Ipsos poll conducted for Reuters. Back in mid-November, before
the holiday season kicked into full gear, 58 percent of those
polled had said the fiscal cliff was not affecting their holiday
Only 15 percent of those polled in late December said they
spent less during the 2012 holiday season because of the fiscal
cliff. In mid-November, 28 percent said that they planned to
spend less because of the fiscal cliff.
Fifty-seven percent of those polled said that they spent the
same amount on holiday shopping in 2012 that they did in 2011.
Nineteen percent said that they spent less than they did in
2011, while 17 percent said that they spent more.
The poll findings are from an Ipsos poll conducted for
Thomson Reuters from Dec. 27 to Dec. 31, with 765 American
adults interviewed online. Results are within the poll's
credibility intervals, a tool used to account for statistical
variation in Internet-based polling. The credibility interval
was plus or minus 4 percentage points.
The poll is the latest in a series that Ipsos conducted
during the holiday season.
COSTCO APPEARS STRONG, TARGET UNDER PRESSURE
Taking a look at various retailers, discount chains as a
group likely saw the strongest sales growth last month, while
profits at some retailers may have taken a hit from the need for
sharp discounts to clear merchandise from shelves.
"Value and promotions drove consumers to the malls,"
according to Jharonne Martis, director of consumer research for
Thomson Reuters. "Big discounts and promotions could cut into
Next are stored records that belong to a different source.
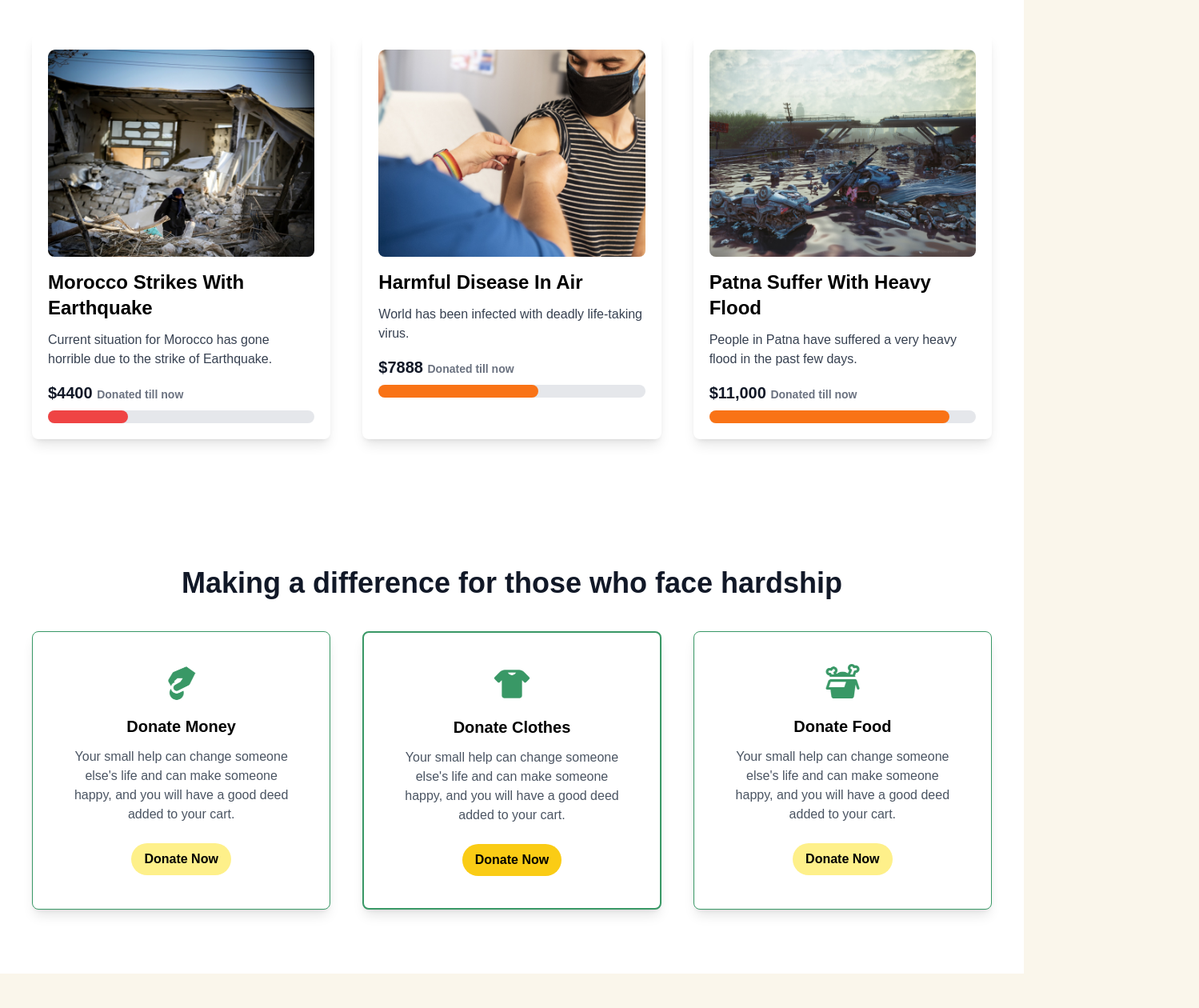
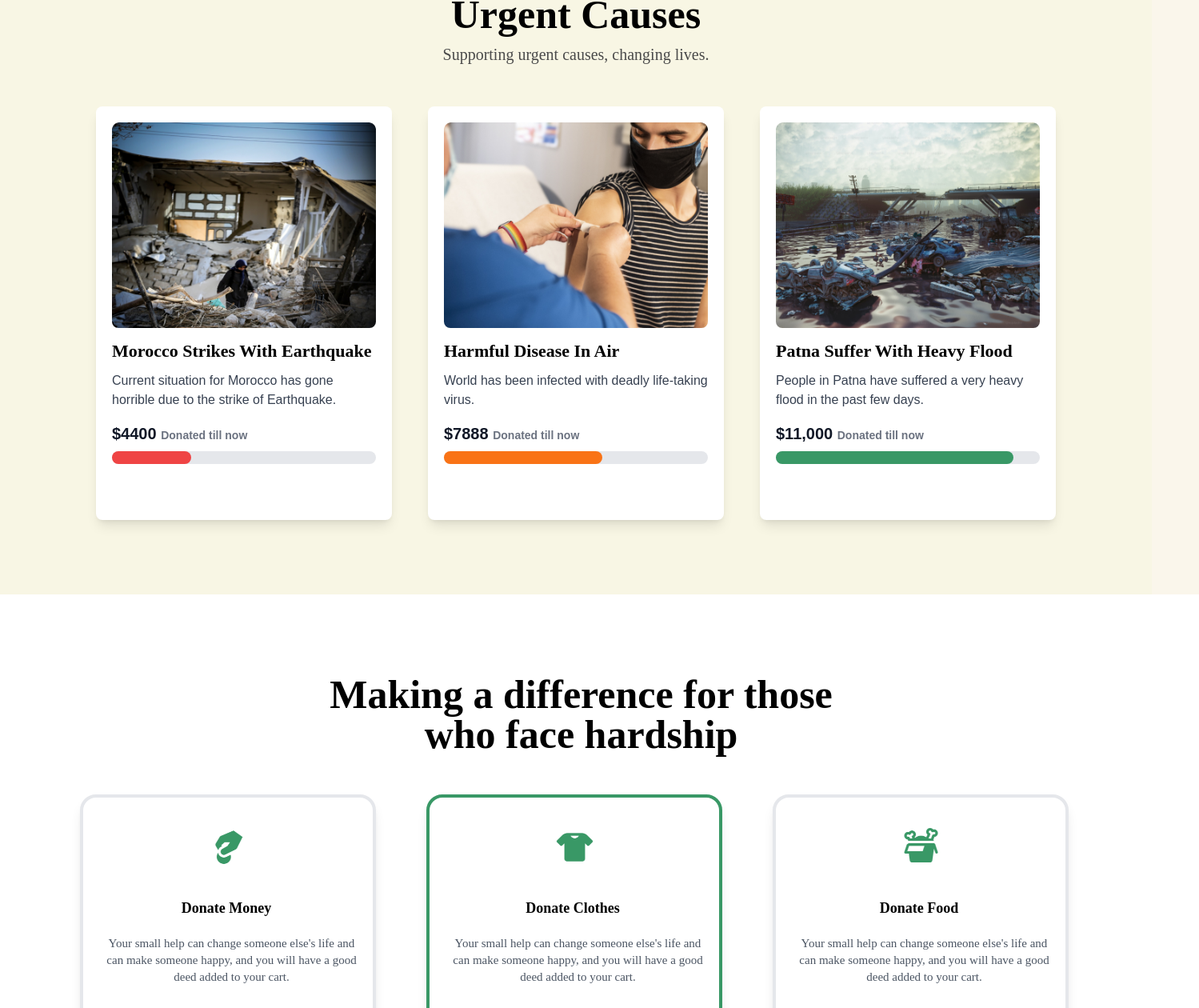
Before and after one commit to rohanwadadar/charity-website, a React (Create React App) app: page / in a window 1280 px wide. Shown: the part 1112-2372 px from the top of the page at 80% size, 1499 px wide, since content can reach past the window. Built offline with nearby package versions, Linux system fonts and the light colour scheme.

Commit message:
Update Hero.js

```diff
--- a/src/components/Hero.js
+++ b/src/components/Hero.js
@@ -9,38 +9,77 @@ const Hero = () => {
  {/* First Section: Empower Hope */}
  <section className="bg-[#FAF6EB] py-20 px-10">
   {/* Grid Layout for Text and Image */}
-        <div className="grid grid-cols-1 md:grid-cols-2 gap-10 items-center">
+  <div
+    className="grid grid-cols-1 md:grid-cols-2 gap-10 items-center max-w-[1440px] mx-auto ml-20"
+    style={{ height: '450px' }}
+  >
     {/* Text Section */}
-          <div>
-            <h1 className="text-5xl font-bold text-gray-900 mb-6">
+    <div className="max-w-[500px]">
+      <h1 className="text-5xl font-bold text-gray-900 mb-6" style={{ fontFamily: 'Manuale', fontSize: '70px', fontWeight: 600, lineHeight: '81px' }}>
         Empower Hope, <br /> Transform Lives
       </h1>
-            <p className="text-lg text-gray-700">
-              The essence of charity by conveying the idea of uplifting individuals and communities
-              through the power of hope and positive change.
+      <p className="text-lg text-gray-700" style={{ fontFamily: 'Montserrat', fontSize: '20px', fontWeight: 500, lineHeight: '30px' }}>
+        The essence of charity by conveying the idea of uplifting individuals and communities through the power of hope and positive change.
       </p>
     </div>
 
     {/* Image Section */}
 <div className="relative">
   {/* Background Decorative Yellow Circle */}
-            <div className="absolute bg-yellow-400 w-16 h-16 rounded-full -top-8 -left-8"></div>
+  <div
+    className="absolute bg-yellow-400 z-10"
+    style={{
+      width: '120px',
+      height: '120px',
+      top: '-50px',
+      left: '-40px',
+      borderRadius: '50%',
+      opacity: 1 // Set to 1 for visibility
+    }}
+  ></div>
 
-            {/* Green Rectangle (set lower z-index) */}
-            <div className="absolute bg-green w-20 h-20 rounded-lg -bottom-8 -left-10 z-0"></div>
+  {/* Green Rectangle */}
+  <div
+className="absolute bg-green z-0"
+    style={{
+      width: '138px',
+      height: '138px',
+      top: '290px',
+      left: '441px',
+      borderRadius: '23px 23px 23px 23px',
+      opacity: 1 // Set to 1 for visibility
+    }}
+  ></div>
 
-            {/* Main Image (set higher z-index) */}
+  {/* Main Image */}
   <img
     src="/children.png"
     alt="Children"
-              className="rounded-lg z-10 relative"
+    className="z-5 relative"
+    style={{
+      // Changed from Hug (282px)px to 282px
+      top: '0px',
+      left: '40px',
+      borderRadius: '20px 0px 0px 0px',
+      opacity: 1 // Set to 1 for visibility
+    }}
   />
 </div>
 </div>
 </section>
 
-      <section className="bg-green text-white py-20 px-8 md:px-10 lg:px-15 xl:px-18 rounded-xl shadow-lg hover:shadow-xl transition-shadow duration-300 ease-in-out cursor-pointer mx-auto max-w-7xl">
-        <div className="flex flex-col md:flex-row md:justify-around items-center text-white space-y-6 md:space-y-0">
+
+<section
+  className="bg-green text-white py-20 px-8 md:px-10 lg:px-15 xl:px-18 rounded-xl shadow-lg hover:shadow-xl transition-shadow duration-300 ease-in-out cursor-pointer mx-auto relative"
+  style={{
+    width: '1178px',
+    height: '307px',
+
+    left: '0px',
+    borderRadius: '40px 40px 40px 40px',
+    opacity: 1 // Set to 0 for visibility
+  }}
+>        <div className="flex flex-col md:flex-row md:justify-around items-center text-white space-y-6 md:space-y-0">
           {/* Projects Completed */}
           <div className="stat-item text-center flex flex-col items-center">
             <FaHouseDamage size={40} className="stat-icon mb-2" />
@@ -71,19 +110,91 @@ const Hero = () => {
         </div>
       </section>
 
+
+
+
+
+
+
+
+
+
+
+
+
       {/* Second Section: Urgent Causes */}
-      <section className="bg-white py-20 px-10">
-        <h2 className="text-4xl font-bold text-center text-gray-900 mb-10">Urgent Causes</h2>
-        <p className="text-center text-lg text-gray-700 mb-10">
+      <section
+  className="bg-[#F8F6E4] py-20 px-10"
+  style={{
+    width: '1440px',
+    height: '850px',
+    padding: '0px 110px 0px 110px',
+    gap: '0px',
+    opacity: 1, // Ensure it's fully visible
+    position: 'relative', // or 'absolute' if needed
+    top: '100px' // Adjust this value to move the section downward
+  }}
+>
+<h2
+  style={{
+    fontFamily: 'Manuale', // Ensure this font is imported in your project
+    fontSize: '50px',
+    fontWeight: 600,
+    lineHeight: '50px',
+    textAlign: 'center',
+    marginBottom: '10px' // Equivalent to mb-10
+  }}
+>
+  Urgent Causes
+</h2>
+<p
+  style={{
+    fontFamily: 'Montserrat', // Ensure this font is imported in your project
+    fontSize: '20px',
+    fontWeight: 500,
+    lineHeight: '30px',
+    textAlign: 'center',
+    color: '#4A4A4A', // Equivalent to text-gray-700
+    marginBottom: '40px' // Equivalent to mb-10
+  }}
+>
   Supporting urgent causes, changing lives.
 </p>
 
         {/* Causes Grid */}
-        <div className="grid grid-cols-1 md:grid-cols-3 gap-10">
-          {/* Morocco Earthquake */}
-          <div className="bg-white shadow-lg rounded-lg p-5">
-            <img src="/1.png" alt="Morocco Earthquake" className="rounded-lg mb-4" />
-            <h3 className="text-2xl font-bold mb-3">Morocco Strikes With Earthquake</h3>
+        <div
+  className="grid grid-cols-1 md:grid-cols-3 gap-10"
+  style={{
+    width: '1200px', // Set the width to 1200px
+    height: '517px', // Set the height to 517px
+    position: 'relative', // Ensure positioning context is relative
+    top: '10px', // Move the element 10px down from its normal position
+    left: '10px', // Move the element 10px to the right from its normal position
+    gap: '45px', // Set the gap between grid items to 45px
+    opacity: 1 // Set the opacity to 0 (fully transparent)
+  }}
+>          {/* Morocco Earthquake */}
+<div
+  className="bg-white shadow-lg rounded-lg p-5"
+  style={{
+    width: '370px', // Set the width to 370 pixels
+    height: '517px', // Set the height to 517 pixels
+    gap: '0px', // Set the gap between elements to 0 pixels (note: gap is not applicable directly on divs, it is used with grid layouts)
+    opacity: 1 // Set the opacity to 0 (fully transparent)
+  }}
+>            <img src="/1.png" alt="Morocco Earthquake" className="rounded-lg mb-4" />
+<h3
+  className="text-2xl font-bold mb-3"
+  style={{
+    fontFamily: 'Manuale', // Apply the Manuale font
+    fontSize: '22px', // Set font size to 18 pixels
+    fontWeight: 600, // Set font weight to 600
+    lineHeight: '25.87px', // Set line height to 25.87 pixels
+    textAlign: 'left' // Align text to the left
+  }}
+>
+  Morocco Strikes With Earthquake
+</h3>
             <p className="text-gray-700 mb-4">
               Current situation for Morocco has gone horrible due to the strike of Earthquake.
             </p>
@@ -94,9 +205,26 @@ const Hero = () => {
           </div>
 
           {/* Harmful Disease in Air */}
-          <div className="bg-white shadow-lg rounded-lg p-5">
+          <div
+  className="bg-white shadow-lg rounded-lg p-5"
+  style={{
+    width: '370px', // Set the width to 370 pixels
+    height: '517px', // Set the height to 517 pixels
+    gap: '0px', // Set the gap between elements to 0 pixels (note: gap is not applicable directly on divs, it is used with grid layouts)
+    opacity: 1 // Set the opacity to 0 (fully transparent)
+  }}
+>
             <img src="/2.png" alt="Harmful Disease" className="rounded-lg mb-4" />
-            <h3 className="text-2xl font-bold mb-3">Harmful Disease In Air</h3>
+            <h3
+  className="text-2xl font-bold mb-3"
+  style={{
+    fontFamily: 'Manuale', // Apply the Manuale font
+    fontSize: '22px', // Set font size to 18 pixels
+    fontWeight: 600, // Set font weight to 600
+    lineHeight: '25.87px', // Set line height to 25.87 pixels
+    textAlign: 'left' // Align text to the left
+  }}
+>Harmful Disease In Air</h3>
             <p className="text-gray-700 mb-4">
               World has been infected with deadly life-taking virus.
             </p>
@@ -107,69 +235,252 @@ const Hero = () => {
           </div>
 
           {/* Patna Flood */}
-          <div className="bg-white shadow-lg rounded-lg p-5">
+          <div
+  className="bg-white shadow-lg rounded-lg p-5"
+  style={{
+    width: '370px', // Set the width to 370 pixels
+    height: '517px', // Set the height to 517 pixels
+    gap: '0px', // Set the gap between elements to 0 pixels (note: gap is not applicable directly on divs, it is used with grid layouts)
+    opacity: 1 // Set the opacity to 0 (fully transparent)
+  }}
+>
             <img src="/3.png" alt="Patna Flood" className="rounded-lg mb-4" />
-            <h3 className="text-2xl font-bold mb-3">Patna Suffer With Heavy Flood</h3>
+            <h3
+  className="text-2xl font-bold mb-3"
+  style={{
+    fontFamily: 'Manuale', // Apply the Manuale font
+    fontSize: '22px', // Set font size to 18 pixels
+    fontWeight: 600, // Set font weight to 600
+    lineHeight: '25.87px', // Set line height to 25.87 pixels
+    textAlign: 'left' // Align text to the left
+  }}
+>Patna Suffer With Heavy Flood</h3>
             <p className="text-gray-700 mb-4">
               People in Patna have suffered a very heavy flood in the past few days.
             </p>
             <p className="text-xl font-bold text-gray-900">$11,000 <span className="text-sm text-gray-500">Donated till now</span></p>
             <div className="w-full bg-gray-200 rounded-full h-4 mt-2">
-              <div className="bg-orange-500 h-4 rounded-full" style={{ width: '90%' }}></div>
+              <div className="bg-green h-4 rounded-full" style={{ width: '90%' }}></div>
             </div>
           </div>
         </div>
       </section>
 
-      <section className="bg-white py-20 px-4 sm:px-6 lg:px-10">
-      <h2 className="text-4xl font-bold text-center text-gray-900 mb-10">
+      <section
+  className="bg-white py-20 px-4 sm:px-6 lg:px-10 relative"
+  style={{
+    width: '1499px',
+    height: '780px',
+
+    padding: '100px 100px 100px 100px',
+    gap: '50px',
+    opacity: 1 // Set to 1 for visibility
+  }}
+>
+<h2
+  className="text-center mb-10"
+  style={{
+    fontFamily: 'Manuale', // Ensure the font is included in your project
+    fontSize: '50px',
+    fontWeight: 600,
+    lineHeight: '50px',
+    width: '653px',
+    height: '110px',
+    opacity: 1, // Ensure it's fully visible
+    position: 'relative', // Ensure it has a positioning context
+    left: '300px' // Adjust this value to move it right
+  }}
+>
   Making a difference for those who face hardship
 </h2>
 
-      <div className="grid grid-cols-1 sm:grid-cols-2 md:grid-cols-3 gap-10">
+
+
+<div className="grid grid-cols-1 sm:grid-cols-2 md:grid-cols-3 gap-0">
         {/* Donate Money */}
-        <div className="bg-white shadow-lg rounded-lg p-6 sm:p-8 md:p-10 text-center border border-green">
+
+        <div
+      className="bg-white shadow-lg rounded-lg text-center border-4 border-green-500"
+      style={{
+        width: '370px',
+        height: '420px',
+        padding: '38px 23px 38px 24px',
+        borderRadius: '20px',
+        opacity: 1 // Ensure it's fully visible
+      }}
+    >
+
       <div className="flex justify-center mb-4">
             <img src="4.png" alt="Donate Money" className="h-12" />
           </div>
-          <h3 className="text-xl font-bold mb-3">Donate Money</h3>
-          <p className="text-gray-600 mb-6">
-            Your small help can change someone else's life and can make someone happy, and you will have a good deed added to your cart.
+          <h3
+  className="text-xl font-bold mb-3"
+  style={{
+    fontFamily: 'Manuale', // Ensure the font is included in your project
+    fontSize: '18px',
+    fontWeight: 600,
+    lineHeight: '25.87px',
+    textAlign: 'center',
+    width: '120px',
+    height: '26px',
+    marginTop: '40px',
+    opacity: 1, // Ensure it's fully visible
+    marginLeft: 'auto', // This moves the element to the right in a flex container
+    marginRight: '100px' // Optional: remove any right margin if needed
+  }}
+>
+  Donate Money
+</h3>
+<p
+  className="text-gray-600 mb-6"
+  style={{
+    fontFamily: 'Montserrat', // Ensure the font is included in your project
+    fontSize: '15px',
+    fontWeight: 400,
+    marginTop: '20px',
+    lineHeight: '21px',
+    textAlign: 'center',
+    width: '323px',
+    height: '84px',
+    opacity: 1 // Ensure it's fully transparent
+  }}
+>             Your small help can change someone else's life and can make someone happy, and you will have a good deed added to your cart.
           </p>
           <Link to="/product-list">
-            <button className="bg-yellow-200 hover:bg-yellow-300 text-black font-bold py-2 px-4 rounded-full">
+          <button
+  className="bg-yellow-400 hover:bg-yellow-500 text-black font-bold rounded-full"
+  style={{
+    width: '162px', // Set width to 162 pixels
+    height: '60px', // Set height to 60 pixels
+    padding: '20px 30px', // Set padding
+    borderRadius: '30px 30px 30px 30px', // Apply the specified border radius
+    border: '1.5px solid', // Apply the border
+    opacity: 1 // Ensure it's fully visible
+  }}
+>
   Donate Now
 </button>
           </Link>
         </div>
 
         {/* Donate Clothes */}
-        <div className="bg-white shadow-lg rounded-lg p-6 sm:p-8 md:p-10 text-center border-2 border-green">
-          <div className="flex justify-center mb-4">
+        <div
+      className="bg-white shadow-lg rounded-lg text-center border-4 border-green"
+      style={{
+        width: '370px',
+        height: '420px',
+        padding: '38px 23px 38px 24px',
+        borderRadius: '20px',
+        opacity: 1 // Ensure it's fully visible
+      }}
+    >       <div className="flex justify-center mb-4">
             <img src="6.png" alt="Donate Clothes" className="h-12" />
           </div>
-          <h3 className="text-xl font-bold mb-3">Donate Clothes</h3>
-          <p className="text-gray-600 mb-6">
-            Your small help can change someone else's life and can make someone happy, and you will have a good deed added to your cart.
+          <h3
+  className="text-xl font-bold mb-3"
+  style={{
+    fontFamily: 'Manuale', // Ensure the font is included in your project
+    fontSize: '18px',
+    fontWeight: 600,
+    lineHeight: '25.87px',
+    textAlign: 'center',
+    width: '120px',
+    height: '26px',
+    marginTop: '40px',
+    opacity: 1, // Ensure it's fully visible
+    marginLeft: 'auto', // This moves the element to the right in a flex container
+    marginRight: '100px' // Optional: remove any right margin if needed
+  }}
+>Donate Clothes</h3>
+<p
+  className="text-gray-600 mb-6"
+  style={{
+    fontFamily: 'Montserrat', // Ensure the font is included in your project
+    fontSize: '15px',
+    fontWeight: 400,
+    marginTop: '20px',
+    lineHeight: '21px',
+    textAlign: 'center',
+    width: '323px',
+    height: '84px',
+    opacity: 1 // Ensure it's fully transparent
+  }}
+>             Your small help can change someone else's life and can make someone happy, and you will have a good deed added to your cart.
           </p>
           <Link to="/product-list">
-            <button className="bg-yellow-400 hover:bg-yellow-500 text-black font-bold py-2 px-4 rounded-full">
+          <button
+  className="bg-yellow-400 hover:bg-yellow-500 text-black font-bold rounded-full"
+  style={{
+    width: '162px', // Set width to 162 pixels
+    height: '60px', // Set height to 60 pixels
+    padding: '20px 30px', // Set padding
+    borderRadius: '30px 30px 30px 30px', // Apply the specified border radius
+    border: '1.5px solid', // Apply the border
+    opacity: 1 // Ensure it's fully visible
+  }}
+>
   Donate Now
 </button>
+
           </Link>
         </div>
 
         {/* Donate Food */}
-        <div className="bg-white shadow-lg rounded-lg p-6 sm:p-8 md:p-10 text-center border border-green">
-          <div className="flex justify-center mb-4">
+        <div
+      className="bg-white shadow-lg rounded-lg text-center border-4 border-green-500"
+      style={{
+        width: '370px',
+        height: '420px',
+        padding: '38px 23px 38px 24px',
+        borderRadius: '20px',
+        opacity: 1 // Ensure it's fully visible
+      }}
+    >        <div className="flex justify-center mb-4">
             <img src="5.png" alt="Donate Food" className="h-12" />
           </div>
-          <h3 className="text-xl font-bold mb-3">Donate Food</h3>
-          <p className="text-gray-600 mb-6">
-            Your small help can change someone else's life and can make someone happy, and you will have a good deed added to your cart.
+          <h3
+  className="text-xl font-bold mb-3"
+  style={{
+    fontFamily: 'Manuale', // Ensure the font is included in your project
+    fontSize: '18px',
+    fontWeight: 600,
+    lineHeight: '25.87px',
+    textAlign: 'center',
+    width: '120px',
+    height: '26px',
+    marginTop: '40px',
+    opacity: 1, // Ensure it's fully visible
+    marginLeft: 'auto', // This moves the element to the right in a flex container
+    marginRight: '100px' // Optional: remove any right margin if needed
+  }}
+>Donate Food</h3>
+<p
+  className="text-gray-600 mb-6"
+  style={{
+    fontFamily: 'Montserrat', // Ensure the font is included in your project
+    fontSize: '15px',
+    fontWeight: 400,
+    marginTop: '20px',
+    lineHeight: '21px',
+    textAlign: 'center',
+    width: '323px',
+    height: '84px',
+    opacity: 1 // Ensure it's fully transparent
+  }}
+>            Your small help can change someone else's life and can make someone happy, and you will have a good deed added to your cart.
           </p>
           <Link to="/product-list">
-            <button className="bg-yellow-200 hover:bg-yellow-300 text-black font-bold py-2 px-4 rounded-full">
+          <button
+  className="bg-yellow-400 hover:bg-yellow-500 text-black font-bold rounded-full"
+  style={{
+    width: '162px', // Set width to 162 pixels
+    height: '60px', // Set height to 60 pixels
+    padding: '20px 30px', // Set padding
+    borderRadius: '30px 30px 30px 30px', // Apply the specified border radius
+    border: '1.5px solid', // Apply the border
+    opacity: 1 // Ensure it's fully visible
+  }}
+>
   Donate Now
 </button>
           </Link>
```
Lines whose indentation alone changed are shown as unchanged.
retailers' profit margins."
Costco Wholesale Corp is expected to post a 6.5
percent rise in December same-store sales. While Costco holds
the highest estimate of any of the 17 chains included in the
Thomson Reuters I/B/E/S tally of analysts' forecasts, the
expectations are still below the 7 percent growth the chain
posted in December 2011.
Still, some analysts are concerned about December sales from
Target Corp. The discount chain appeared to struggle
with efforts such as its highly touted collaboration of holiday
gifts with Neiman Marcus, which Target marked down
by 50 percent even before Christmas.
Target forecast a low single-digit percentage increase in
December same-store sales. Jefferies analyst Daniel Binder said
he expects such sales were just flat to up 1 percent, while JP
Morgan analyst Christopher Horvers cut his expectation to a 0.5
percent increase after calling for a 2.5 percent rise.
Overall, analysts are looking for 3.7 percent same-store
sales growth for December across 17 chains, down from 4.2
percent growth in December 2011, according to Thomson Reuters
I/B/E/S. Such sales rose a disappointing 1.6 percent in
November. In December 2008, same-store sales fell 3 percent,
according to Thomson Reuters I/B/E/S.
"December's results will reflect a modest slowdown in
overall spending over the past two months ... but the world is
not ending," JP Morgan's Matthew Boss said in a note this week.
The weakest December same-store sales are expected to come
from teen apparel chain Wet Seal Inc.
Monthly same-store sales tallies exclude major players such
as Wal-Mart Stores Inc, Home Depot Inc and Best
Buy Co Inc, as well as online leader Amazon.com Inc
(Reporting by Jessica Wohl in Chicago; Editing by Phil